| Crafts & DIY, Outdoors

Newspaper plant pots.

Newspaper plant pots.

How to Make Newspaper Seedling Pots – Well, it’s that time of year to get all the seedlings started. Usually I just get those little plastic seedling trays to start my plants in but I’ve never been thrilled with the result for my tomatoes which grow stronger when started in roomier pots. And well, why not save a few bucks and be environmentally friendly at the same time. Simply use the newspaper you already have in your recycling and you can whip up tons of these little pots in no time.

I found a YouTube tutorial that explained how to make newspaper seedling pots but really, you can figure it out pretty quickly just by looking at these photos.


  • Newspaper (the good old Saanich News is what I used – it’s a smaller tabloid size which is great for this)
  • Some sort of can (soup, beans, spaghetti sauce… whatever size you prefer)
  • Scotch tape

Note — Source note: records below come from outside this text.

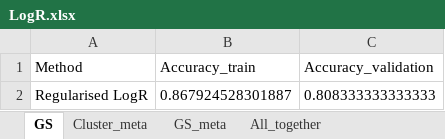
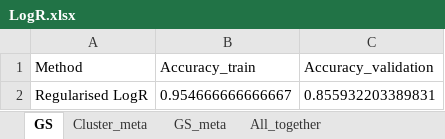
Before and after one commit to lalagkaspn/iGEM_series, an Excel workbook: ML/LogR.xlsx, sheet GS, drawn as a sheet; values as stored, in another font and other column widths than the file's, no borders; the diff names each change by its address in the sheet, - before the commit and + after, or states it on an @@ line.

```diff
--- a/ML/LogR.xlsx (sheet GS)
+++ b/ML/LogR.xlsx (sheet GS)
-B2 (Accuracy_train): 0.867924528301887
+B2 (Accuracy_train): 0.954666666666667
-C2 (Accuracy_validation): 0.808333333333333
+C2 (Accuracy_validation): 0.855932203389831
```
Also changed, not shown: sheet Cluster_meta, sheet GS_meta, sheet All_together, DGEA/Blood_Tumor_DEG_overlap.xlsx, ML/DT.xlsx, 11 other files.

  1. Take one sheet of newspaper and fold it into 3 sections so that when you put your can on its side, it’s about 1.5-2″ longer than the can.
  2. Roll the newspaper around the can making sure you have your newspaper hanging over one end (don’t roll too tight or you’ll have trouble getting the newspaper off the can).
  3. Gently put a small piece of tape on the edge of the newspaper once it’s completely wrapped around the can.
  4. On the end of the can that had newspaper hanging over, fold over the newspaper towards the middle of the can until it’s all folded down. Tap and squish down the paper by pushing the can against a table or other hard surface.  Use a small piece of tape to tape it down.
  5. Remove the newspaper pot from the can.
  6. Fill your pot with soil and plant your seeds or seedlings.
  7. At this point I put all the soil filled newspaper pots in a low plastic watertight  tub that fits about 16-20 pots but you can use whatever you want.
  8. Pour water into the bottom of the tub and it will soak up through the newspaper and into the soil.
  9. When your plants are ready to go into the ground, you can either pop them out of the newspaper pot to plant or just put them straight into the ground since the newspaper will decompose (I’ll likely rip off the bottom of the pot to make sure the roots have room to grow).